Weed Wars

Dispatches from the California Marijuana Front

September 24, 2010
New state analysis on Prop 19 pot tax revenues: Don't ask us

The state Board of Equalization, which last year famously declared that legalizing marijuana could generate $1.4 billion in new tax revenues for California state coffers, has an updated analysis out for Proposition 19, the November ballot measure to legalize marijuana for recreational use.

This time, the BOE says it can't predict what legal weed can bring in.

Officials also said it may take them months - or years - to implement potentially needed systems for collecting new marijuana taxes that may result from Proposition 19.

In its previous analysis, the BOE heavily based its tax revenues estimate on a $50 per ounce pot tax proposed in state legislation by Assemblyman Tom Ammiano. But no such tax is proposed in Proposition 19.

The initiative leaves it up to local governments to tax and regulate retail marijuana operations. Ammiano, D-San Francisco, says he'll likely pick up his statewide pot tax push in the Legislature if Prop. 19 is approved by voters.

But until then, BOE officials say, don't expect them to come up with a state pot revenues estimate.

"Proposition 19 does not contain specific provisions at the state level governing taxation or retail sale (of marijuana)," the BOE analysis says. "Local jurisdictions are free to choose to impose licensing fees or implement differing tax schemes or rates. BOE staff is not able to create estimates of marijuana consumption and price at the local level. BOE staff is not able to estimate the impact that legalization, local regulation and taxation will have..."

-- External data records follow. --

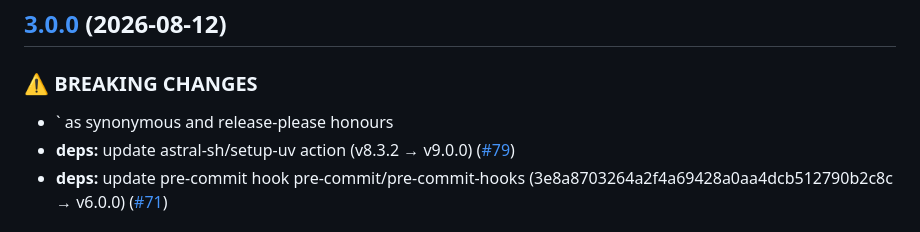
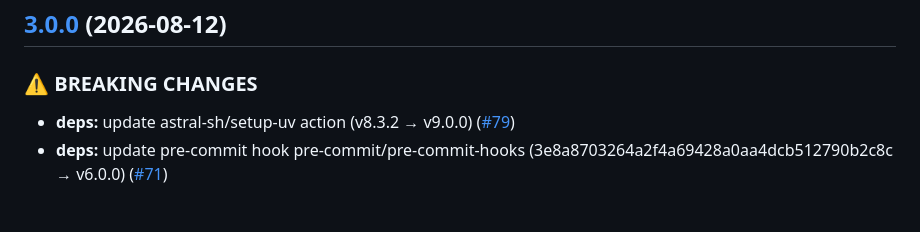
Before and after one commit to ivuorinen/skills, a Markdown page: CHANGELOG.md, the part around the change. Drawn GitHub-style.

Commit message:
docs: drop a mangled breaking-change entry from the 3.0.0 notes
The 3.0.0 section listed a bullet reading:

    * ` as synonymous and release-please honours

It came from the body of 96d272f, which explained that Conventional Commits
treats `BREAKING CHANGE` and `BREAKING-CHANGE` as synonymous. release-please
parsed that bare token mid-sentence as a footer and took the remainder of the
line as the description, so a commit describing breaking-change syntax
registered as one.

Cosmetic only: 3.0.0 comes from this release's `Release-As: 3.0.0` footer, so
removing the fragment changes no version.

Note the CI gate added in the same PR did not and could not catch it: it
matches `^BREAKING[ -]CHANGE:` line-anchored, while this occurrence was in
prose. The gate is correct; the commit message was the hazard.

Checked the rest of the generated 3.0.0 section while here — the other 36
bullets all terminate in a commit or issue link, and no line carries an
unbalanced backtick. This was the only artifact.

```diff
--- a/CHANGELOG.md
+++ b/CHANGELOG.md
@@ -40,7 +40,6 @@ each new release directly beneath the header above, and these notes stay here.
 
 ### ⚠ BREAKING CHANGES
 
-* ` as synonymous and release-please honours
 * **deps:** update astral-sh/setup-uv action (v8.3.2 → v9.0.0) ([#79](https://github.com/ivuorinen/skills/issues/79))
 * **deps:** update pre-commit hook pre-commit/pre-commit-hooks (3e8a8703264a2f4a69428a0aa4dcb512790b2c8c → v6.0.0) ([#71](https://github.com/ivuorinen/skills/issues/71))
 
```
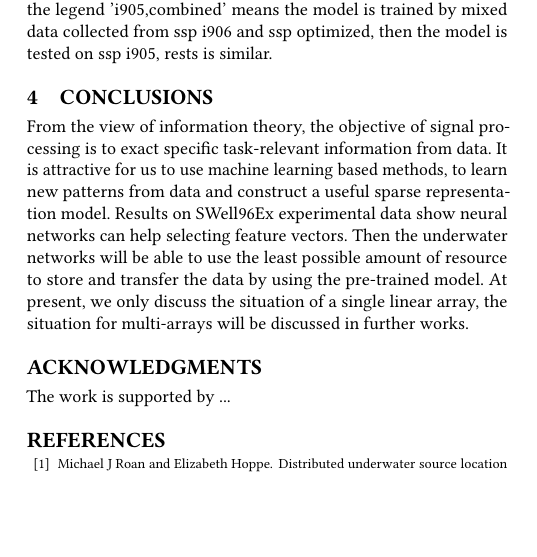
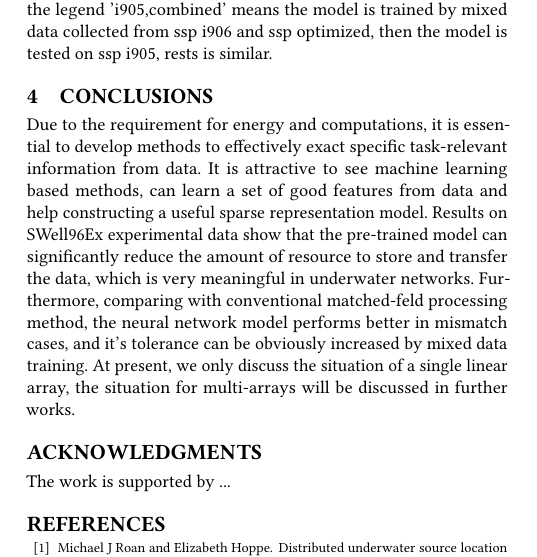
Before and after one commit to shouguicai/SCFNN, a LaTeX paper (WUWNET/sample-sigconf.tex, which reads WUWNET/samplebody-conf.tex): part of one column of page 4 of 5, cut so that both start at the same text, the shorter picture padded with empty space. Compiled offline with pdfLaTeX.

Commit message:
modify conclusion

```diff
--- a/WUWNET/samplebody-conf.tex
+++ b/WUWNET/samplebody-conf.tex
@@ -214,11 +215,9 @@ As discussed in section 3.4, the FNN is also sensitive to ssp mismatch, but stil
-\end{figure}
-
 \section{Conclusions}
 %In a recent article\cite{niu2017source}, Niu considers the problem of sound source location in marine waveguides as a classification problem under the framework of machine learning,and verified the ideal on the Noise09 experimental data.
-From the view of information theory, the objective of signal processing is to exact specific task-relevant information from data.
-It is attractive for us to use machine learning based methods, to learn new patterns from data and construct a useful sparse representation model.
-Results on SWell96Ex experimental data show neural networks can help selecting feature vectors.
-Then the underwater networks will be able to use the least possible amount of resource to store and transfer the data by using the pre-trained model. At present, we only discuss the situation of a single linear array, the situation for multi-arrays will be discussed in further works.
+Due to the requirement for energy and computations, it is essential to develop methods to effectively exact specific task-relevant information from data.
+It is attractive to see machine learning based methods, can learn a set of good features from data and help constructing a useful sparse representation model.
+Results on SWell96Ex experimental data show that the pre-trained model can significantly reduce the amount of resource to store and transfer the data, which is very meaningful in underwater networks. Furthermore, comparing with conventional matched-feld processing method, the neural network model performs better in mismatch cases, and it's tolerance can be obviously increased by mixed data training.
+At present, we only discuss the situation of a single linear array, the situation for multi-arrays will be discussed in further works.
 
 \begin{acks}
 The work is supported by ...
```
Also changed, not shown: WUWNET/samplebody-conf.tex (13 more changed lines).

The BOE currently collects sales taxes on medical marijuana dispensaries. But its analysis says a system for collecting new taxes on potential retail and commercial operations for recreational pot use may not be easy to implement.

"The BOE would need a minimum of 8 months to implement a new marijuana tax or fee program and a minimum of two years to implement a marijuana tax or fee program requiring the application of a stamp program," the analysis reads, italics included.

To read the new report, click here.

About Comments

Reader comments on Sacbee.com are the opinions of the writer, not The Sacramento Bee. If you see an objectionable comment, click the "report abuse" button below it. We will delete comments containing inappropriate links, obscenities, hate speech, and personal attacks. Flagrant or repeat violators will be banned. See more about comments here.

What You Should Know About Comments on Sacbee.com

Sacbee.com is happy to provide a forum for reader interaction, discussion, feedback and reaction to our stories. However, we reserve the right to delete inappropriate comments or ban users who can't play nice. (See our full terms of service here.)

Here are some rules of the road:

• Keep your comments civil. Don't insult one another or the subjects of our articles. If you think a comment violates our guidelines click the "report abuse" button to notify the moderators. Responding to the comment will only encourage bad behavior.

• Don't use profanities, vulgarities or hate speech. This is a general interest news site. Sometimes, there are children present. Don't say anything in a way you wouldn't want your own child to hear.

• Do not attack other users; focus your comments on issues, not individuals.

• Stay on topic. Only post comments relevant to the article at hand. If you want to discuss an issue with a specific user, click on his profile name and send him a direct message.

• Do not copy and paste outside material into the comment box.

• Don't repeat the same comment over and over. We heard you the first time.

• Do not use the commenting system for advertising. That's spam and it isn't allowed.

• Don't use all capital letters. That's akin to yelling and not appreciated by the audience.

You should also know that The Sacramento Bee does not screen comments before they are posted. You are more likely to see inappropriate comments before our staff does, so we ask that you click the "report abuse" button to submit those comments for moderator review. You also may notify us via email at feedback@sacbee.com. Note the headline on which the comment is made and tell us the profile name of the user who made the comment. Remember, comment moderation is subjective. You may find some material objectionable that we won't and vice versa.

If you submit a comment, the user name of your account will appear along with it. Users cannot remove their own comments once they have submitted them, but you may ask our staff to retract one of your comments by sending an email to feedback@sacbee.com. Again, make sure you note the headline on which the comment is made and tell us your profile name.

hide comments

On October 14, The Sacramento Bee will temporarily remove commenting from sacbee.com. While we design the upgrade, we encourage you to tell us what you like and don't like about commenting on sacbee.com and other websites. We've heard from hundreds of you already and we're listening. Please continue to add your thoughts and questions here. We also encourage you to write Letters to the Editor on this and other topics.